Abu Dhabi, UAE, 05 April 2018 – By the end of 2017, global renewable generation capacity increased by 167 GW and reached 2,179 GW worldwide. This represents a yearly growth of around 8.3%, the average for seven straight years in a row, according to new data released by the International Renewable Energy Agency (IRENA). Renewable Capacity Statistics 2018 is the most comprehensive, up-to-date and accessible figures on renewable energy capacity statistics. It contains nearly 15,000 data points from more than 200 countries and territories.

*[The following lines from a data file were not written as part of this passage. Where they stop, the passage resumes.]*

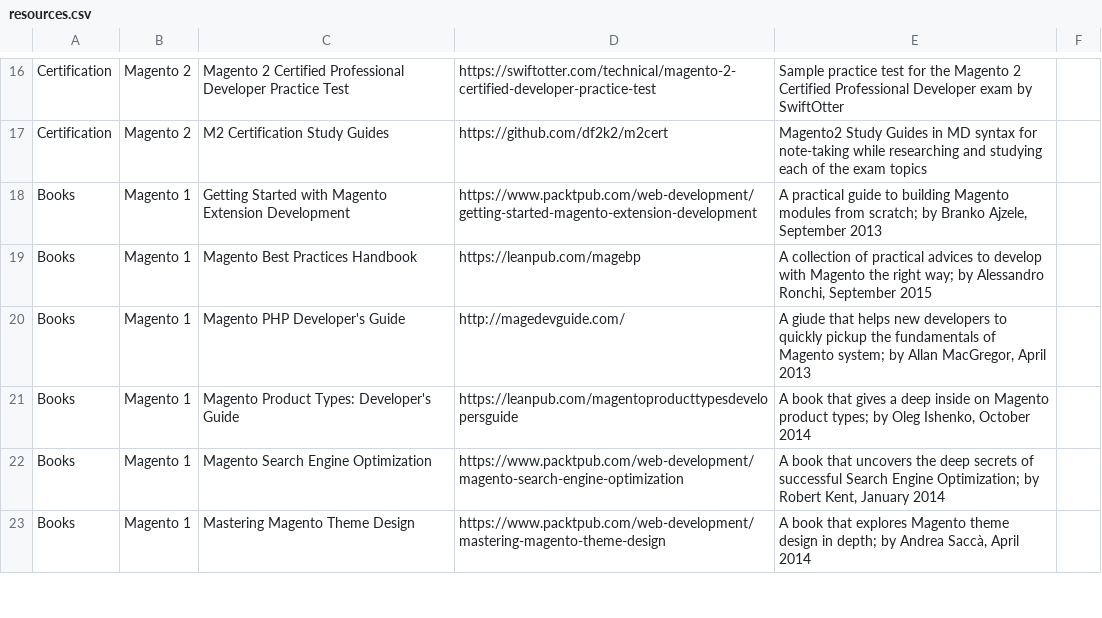
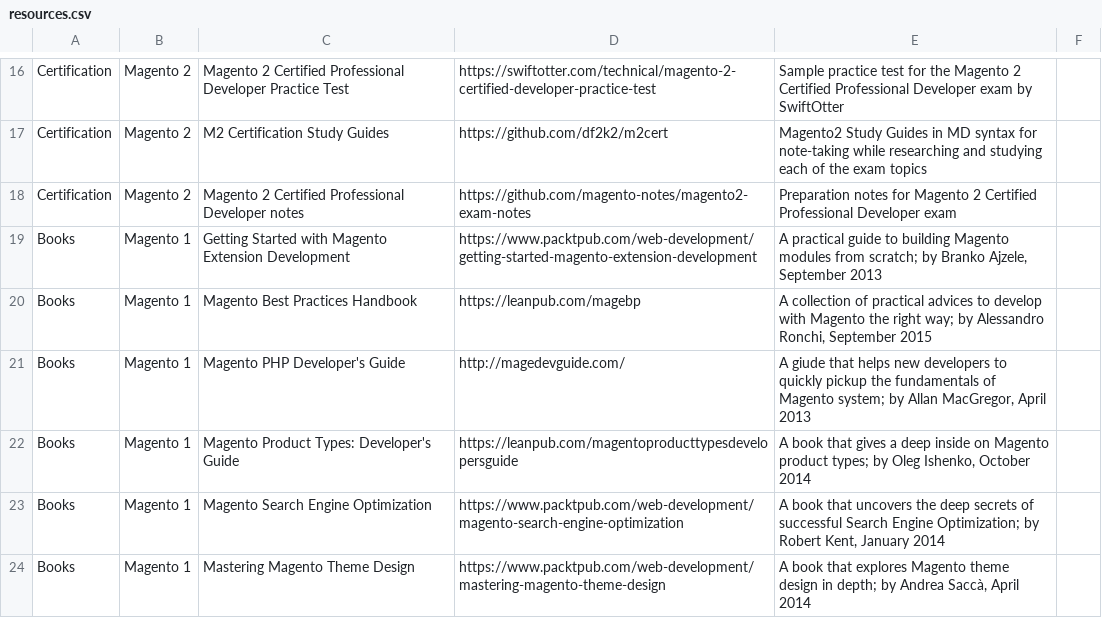
Before and after one commit to aleron75/mageres, a CSV file: resources.csv, drawn as a sheet; only a part is shown, gaps mark what is left out; the diff names each change by its address in the sheet, - before the commit and + after, or states it on an @@ line.

Commit message:
Add developer notes for M2 certification

```diff
--- a/resources.csv
+++ b/resources.csv
+row 18: Certification | Magento 2 | Magento 2 Certified Professional Developer notes | https://github.com/magento-notes/magento2-exam-notes | Preparation notes for Magento 2 Certified Professional Developer exam
```
Also changed, not shown: 1 other file.
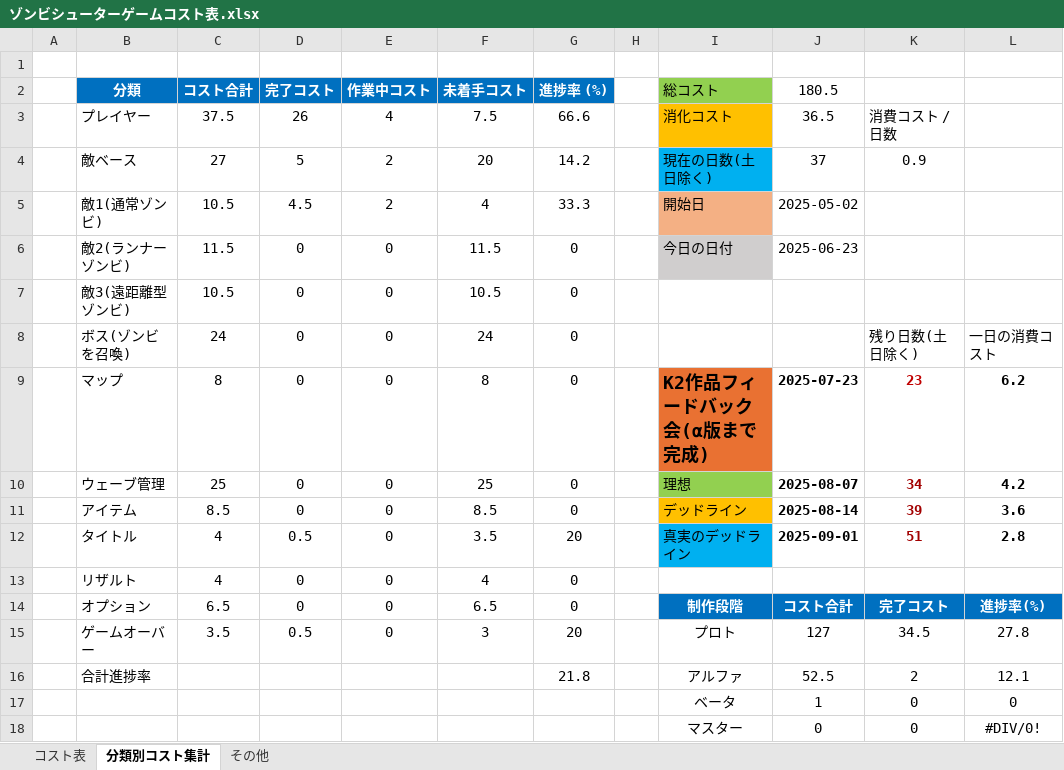
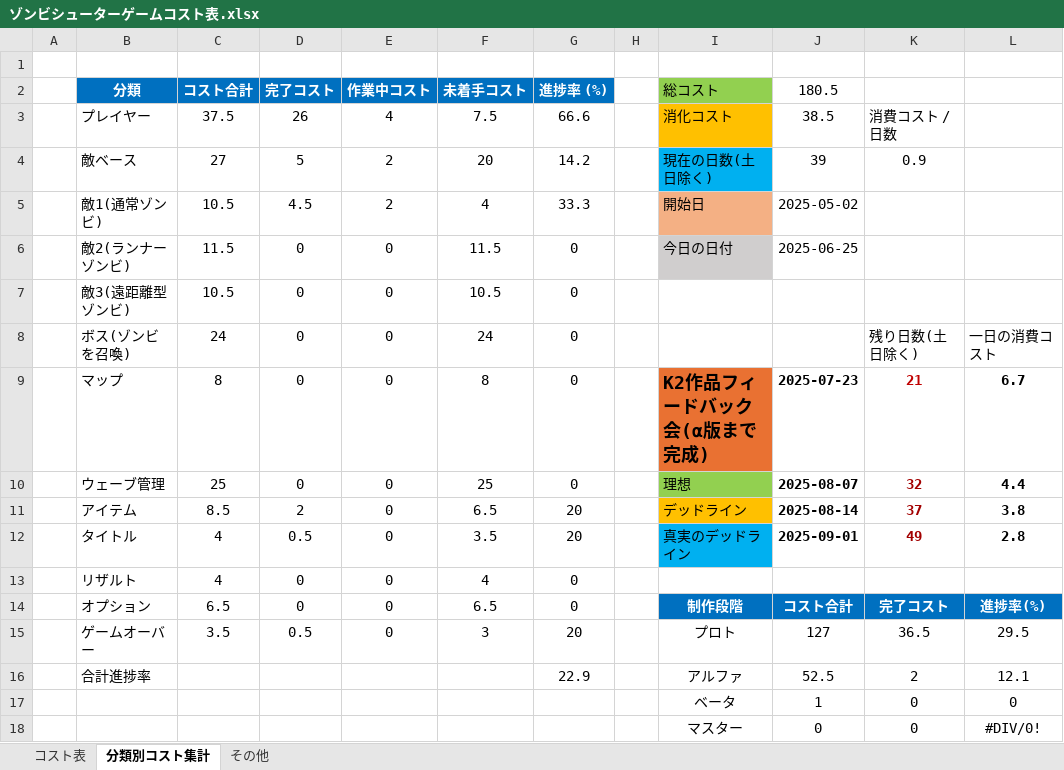
Before and after one commit to meronpanun/MyGame3D2, an Excel workbook: ゾンビシューターゲームコスト表.xlsx, sheet 分類別コスト集計, drawn as a sheet; values as stored, in another font and other column widths than the file's, no borders; the diff names each change by its address in the sheet, - before the commit and + after, or states it on an @@ line.

```diff
--- a/ゾンビシューターゲームコスト表.xlsx (sheet 分類別コスト集計)
+++ b/ゾンビシューターゲームコスト表.xlsx (sheet 分類別コスト集計)
-J3 (180.5): 36.5
+J3 (180.5): 38.5
-J4 (180.5): 37
+J4 (180.5): 39
-J6 (180.5): 2025-06-23
+J6 (180.5): 2025-06-25
-K9: 23
+K9: 21
-L9: 6.2
+L9: 6.7
-K10: 34
+K10: 32
-L10: 4.2
+L10: 4.4
-D11 (完了コスト): 0
+D11 (完了コスト): 2
-F11 (未着手コスト): 8.5
+F11 (未着手コスト): 6.5
-G11 (進捗率 (%)): 0
+G11 (進捗率 (%)): 20
-K11: 39
+K11: 37
-L11: 3.6
+L11: 3.8
-K12: 51
+K12: 49
-K15: 34.5
+K15: 36.5
-L15: 27.8
+L15: 29.5
-G16 (進捗率 (%)): 21.8
+G16 (進捗率 (%)): 22.9
```
Also changed, not shown: sheet コスト表, 5 other files.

“This latest data confirms that the global energy transition continues to move forward at a fast pace, thanks to rapidly falling prices, technology improvements and an increasingly favourable policy environment, said IRENA Director-General Adnan Z. Amin. “Renewable energy is now the solution for countries looking to support economic growth and job creation, just as it is for those seeking to limit carbon emissions, expand energy access, reduce air pollution and improve energy security.”
“Despite this clear evidence of strength in the power generation sector, a complete energy transformation goes beyond electricity to include the end-use sectors of heating, cooling and transportation, where there is substantial opportunity for growth of renewables,” Mr. Amin added.

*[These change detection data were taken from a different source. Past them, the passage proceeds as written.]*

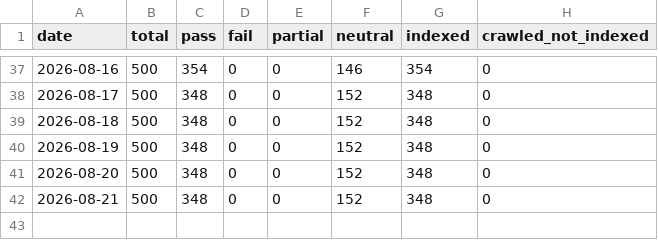
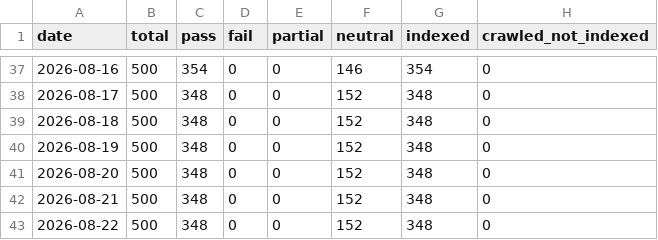
Before and after one commit to uruhayato373/stats47, a CSV file: .claude/state/metrics/gsc/url-inspection/history.csv, drawn as a sheet; only a part is shown, gaps mark what is left out.

```diff
--- a/.claude/state/metrics/gsc/url-inspection/history.csv
+++ b/.claude/state/metrics/gsc/url-inspection/history.csv
@@ -42 +42,2 @@ date,total,pass,fail,partial,neutral,indexed,crawled_not_indexed
 2026-08-21,500,348,0,0,152,348,0
+2026-08-22,500,348,0,0,152,348,0
```
Also changed, not shown: 3 other files.
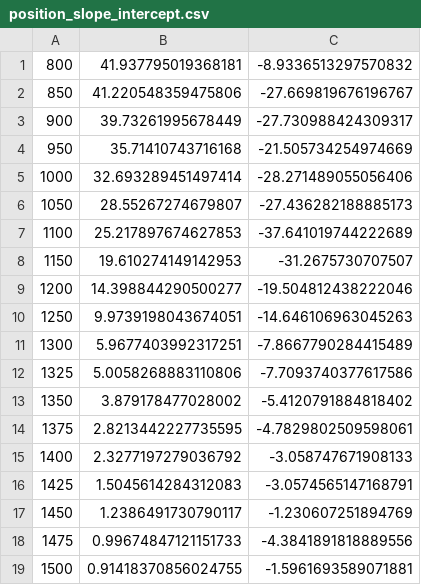
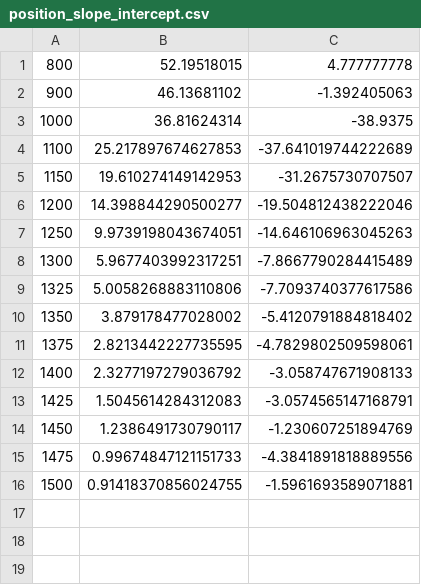
Before and after one commit to delormej/irt, a CSV file: python/magnet/position_slope_intercept.csv, drawn as a sheet.

Commit message:
Trying some new values for slope/intercepts.

```diff
--- a/python/magnet/position_slope_intercept.csv
+++ b/python/magnet/position_slope_intercept.csv
@@ -1,7 +1,4 @@
-800, 41.937795019368181, -8.9336513297570832
-850, 41.220548359475806, -27.669819676196767
-900, 39.73261995678449, -27.730988424309317
-950, 35.71410743716168, -21.505734254974669
-1000, 32.693289451497414, -28.271489055056406
-1050, 28.55267274679807, -27.436282188885173
+800, 52.19518015, 4.777777778
+900, 46.13681102, -1.392405063
+1000, 36.81624314, -38.9375
 1100, 25.217897674627853, -37.641019744222689
```
Also changed, not shown: 1 other file.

Solar photovoltaics (PV) grew by a whopping 32% in 2017, followed by wind energy, which grew by 10%. Underlying this growth are substantial cost reductions, with the levelised cost of electricity from solar PV decreasing by 73%, and onshore wind by nearly one-quarter, between 2010 and 2017. Both technologies are now well within the cost range of power generated by fossil fuels.
China continued to lead global capacity additions, installing nearly half of all new capacity in 2017. 10% of all new capacity additions came from India, mostly in solar and wind. Asia accounted for 64% of new capacity additions in 2017, up from 58% last year. Europe added 24 GW of new capacity in 2017, followed by North America with 16 GW. Brazil set itself on a path of accelerated renewables deployment, installing 1 GW of solar generation, a ten-fold increase from the previous year.

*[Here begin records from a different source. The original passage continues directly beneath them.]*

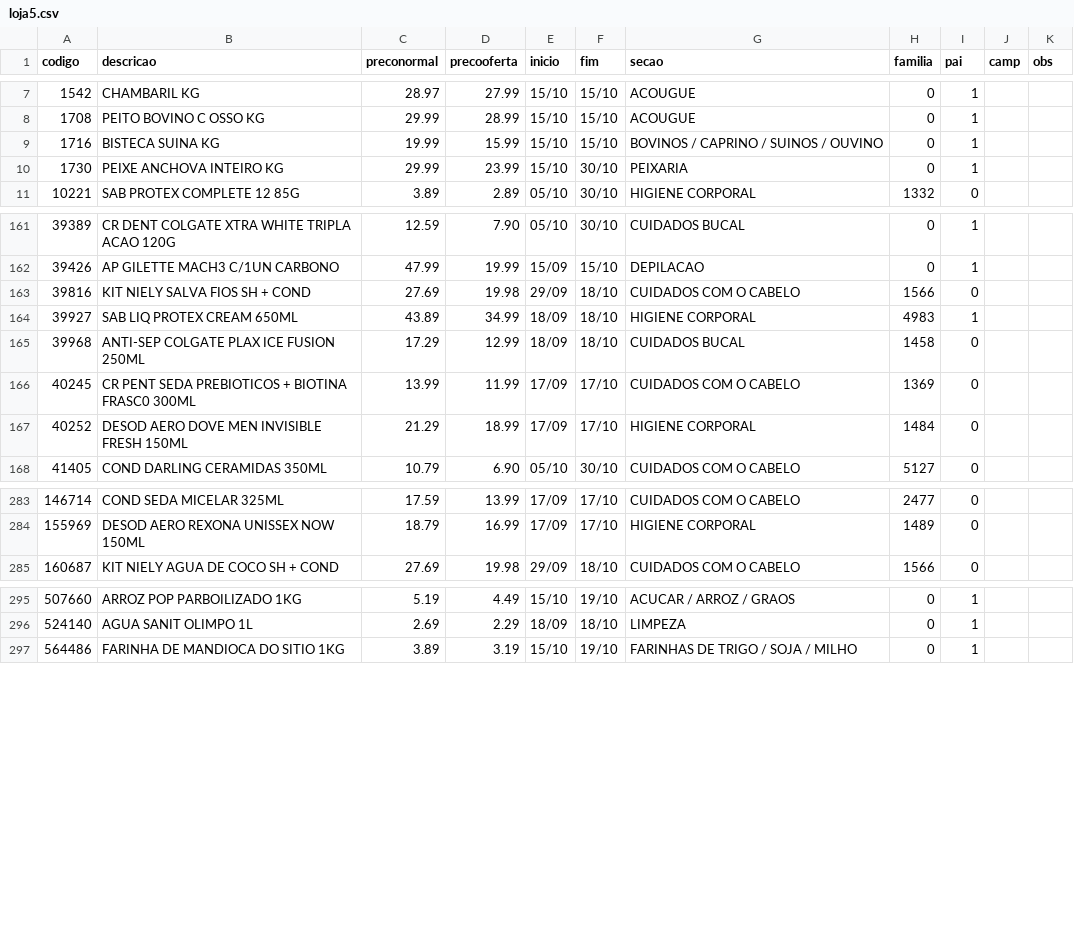
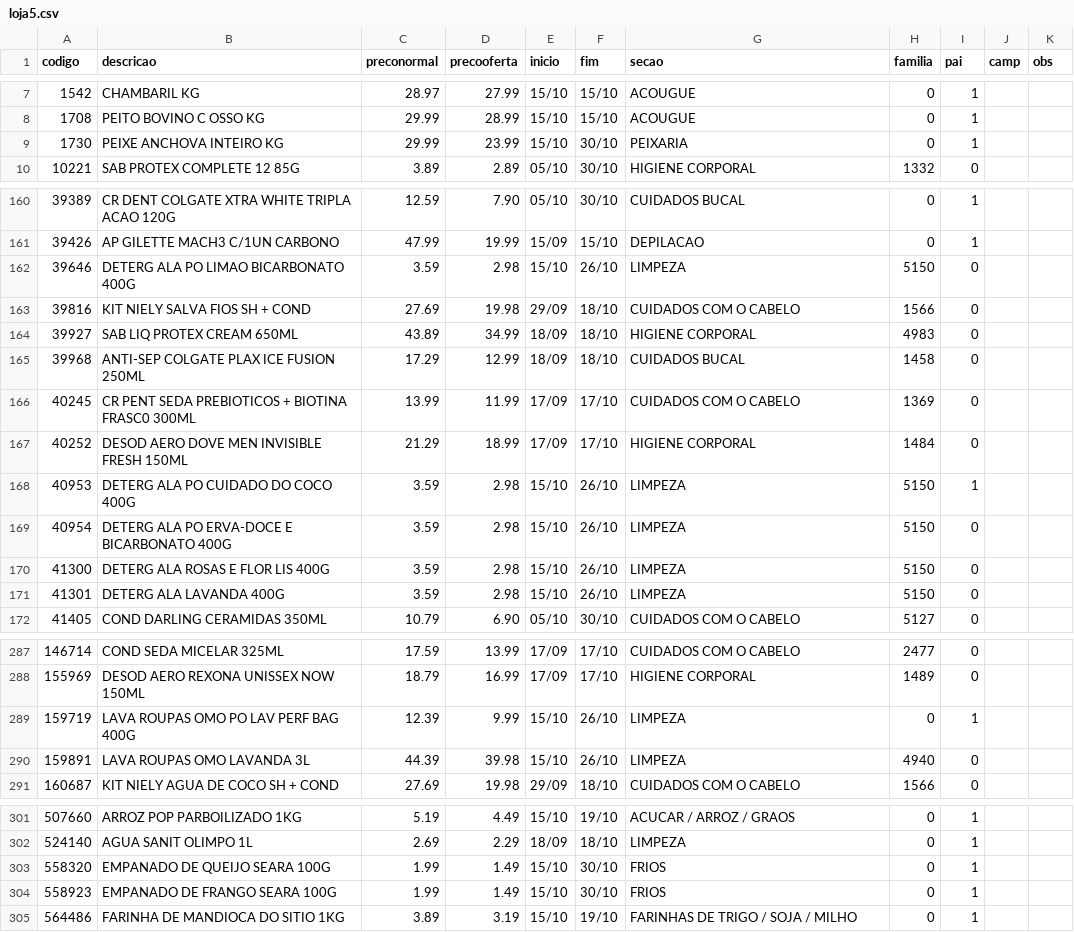
Before and after one commit to luciano504/placas, a CSV file: data/loja5.csv, drawn as a sheet; only a part is shown, gaps mark what is left out; the diff covers the shown part only.

```diff
--- a/data/loja5.csv
+++ b/data/loja5.csv
@@ -8,3 +8,2 @@ codigo,descricao,preconormal,precooferta,inicio,fim,secao,familia,pai,camp,obs
 1708,PEITO BOVINO C OSSO KG,29.99,28.99,15/10,15/10,ACOUGUE,0,1,,
-1716,BISTECA SUINA KG,19.99,15.99,15/10,15/10,BOVINOS / CAPRINO / SUINOS / OUVINO,0,1,,
 1730,PEIXE ANCHOVA INTEIRO KG,29.99,23.99,15/10,30/10,PEIXARIA,0,1,,
@@ -162,4 +161,5 @@ codigo,descricao,preconormal,precooferta,inicio,fim,secao,familia,pai,camp,obs
 39426,AP GILETTE MACH3 C/1UN CARBONO,47.99,19.99,15/09,15/10,DEPILACAO,0,1,,
+39646,DETERG ALA PO LIMAO BICARBONATO 400G,3.59,2.98,15/10,26/10,LIMPEZA,5150,0,,
 39816,KIT NIELY SALVA FIOS SH + COND,27.69,19.98,29/09,18/10,CUIDADOS COM O CABELO,1566,0,,
-39927,SAB LIQ PROTEX CREAM 650ML,43.89,34.99,18/09,18/10,HIGIENE CORPORAL,4983,1,,
+39927,SAB LIQ PROTEX CREAM 650ML,43.89,34.99,18/09,18/10,HIGIENE CORPORAL,4983,0,,
 39968,ANTI-SEP COLGATE PLAX ICE FUSION 250ML,17.29,12.99,18/09,18/10,CUIDADOS BUCAL,1458,0,,
@@ -167,2 +167,6 @@ codigo,descricao,preconormal,precooferta,inicio,fim,secao,familia,pai,camp,obs
 40252,DESOD AERO DOVE MEN INVISIBLE FRESH 150ML,21.29,18.99,17/09,17/10,HIGIENE CORPORAL,1484,0,,
+40953,DETERG ALA PO CUIDADO DO COCO 400G,3.59,2.98,15/10,26/10,LIMPEZA,5150,1,,
+40954,DETERG ALA PO ERVA-DOCE E BICARBONATO 400G,3.59,2.98,15/10,26/10,LIMPEZA,5150,0,,
+41300,DETERG ALA ROSAS E FLOR LIS 400G,3.59,2.98,15/10,26/10,LIMPEZA,5150,0,,
+41301,DETERG ALA LAVANDA 400G,3.59,2.98,15/10,26/10,LIMPEZA,5150,0,,
 41405,COND DARLING CERAMIDAS 350ML,10.79,6.90,05/10,30/10,CUIDADOS COM O CABELO,5127,0,,
@@ -284,2 +288,4 @@ codigo,descricao,preconormal,precooferta,inicio,fim,secao,familia,pai,camp,obs
 155969,DESOD AERO REXONA UNISSEX NOW 150ML,18.79,16.99,17/09,17/10,HIGIENE CORPORAL,1489,0,,
+159719,LAVA ROUPAS OMO PO LAV PERF BAG 400G,12.39,9.99,15/10,26/10,LIMPEZA,0,1,,
+159891,LAVA ROUPAS OMO LAVANDA 3L,44.39,39.98,15/10,26/10,LIMPEZA,4940,0,,
 160687,KIT NIELY AGUA DE COCO SH + COND,27.69,19.98,29/09,18/10,CUIDADOS COM O CABELO,1566,0,,
@@ -296,2 +302,4 @@ codigo,descricao,preconormal,precooferta,inicio,fim,secao,familia,pai,camp,obs
 524140,AGUA SANIT OLIMPO 1L,2.69,2.29,18/09,18/10,LIMPEZA,0,1,,
+558320,EMPANADO DE QUEIJO SEARA 100G,1.99,1.49,15/10,30/10,FRIOS,0,1,,
+558923,EMPANADO DE FRANGO SEARA 100G,1.99,1.49,15/10,30/10,FRIOS,0,1,,
 564486,FARINHA DE MANDIOCA DO SITIO 1KG,3.89,3.19,15/10,19/10,FARINHAS DE TRIGO / SOJA / MILHO,0,1,,
```
Also changed, not shown: 2 added rows and 1 edited cell elsewhere in this file, data/loja1.csv, data/loja2.csv, 6 other files.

Off-grid renewables capacity saw unprecedented growth in 2017, with an estimated 6.6 GW serving off-grid customers. This represents a 10% growth from last year, with around 146 million people now using off-grid renewables.
Highlights by technology:
Hydropower: The amount of new hydro capacity commissioned in 2017 was the lowest seen in the last decade. Brazil and China continued to account for most of this expansion (12.4 GW or 60% of all new capacity). Hydro capacity also increased by more than 1 GW in Angola and India.
Wind energy: Three-quarters of new wind energy capacity was installed in five countries: China (15 GW); USA (6 GW); Germany (6 GW); UK (4 GW); and India (4 GW). Brazil and France also installed more than 1 GW.
Bioenergy: Asia continued to account for most of the increase in bioenergy capacity, with increases of 2.1 GW in China, 510 MW in India and 430MW in Thailand. Bioenergy capacity also increased in Europe (1.0 GW) and South America (0.5 GW), but the increase in South America was relatively low compared to previous years.
Solar energy: Asia continued to dominate the global solar capacity expansion, with a 72 GW increase. Three countries accounted for most of this growth, with increases of 53 GW (+68%) in China, 9.6 GW (+100%) in India and 7 GW (+17%) in Japan. China alone accounted for more than half of all new solar capacity installed in 2017. Other countries that installed more than 1 GW of solar in 2017 included: USA (8.2 GW); Turkey (2.6 GW); Germany (1.7 GW); Australia (1.2 GW); South Korea (1.1 GW); and Brazil (1 GW).
Geothermal energy: Geothermal power capacity increased by 644 MW in 2017, with major expansions in Indonesia (306 MW) and Turkey (243 MW). Turkey passed the level of 1 GW geothermal capacity at the year-end and Indonesia is fast approaching 2 GW.
Download Renewable Capacity Statistics 2018
19 August 2021 | Articles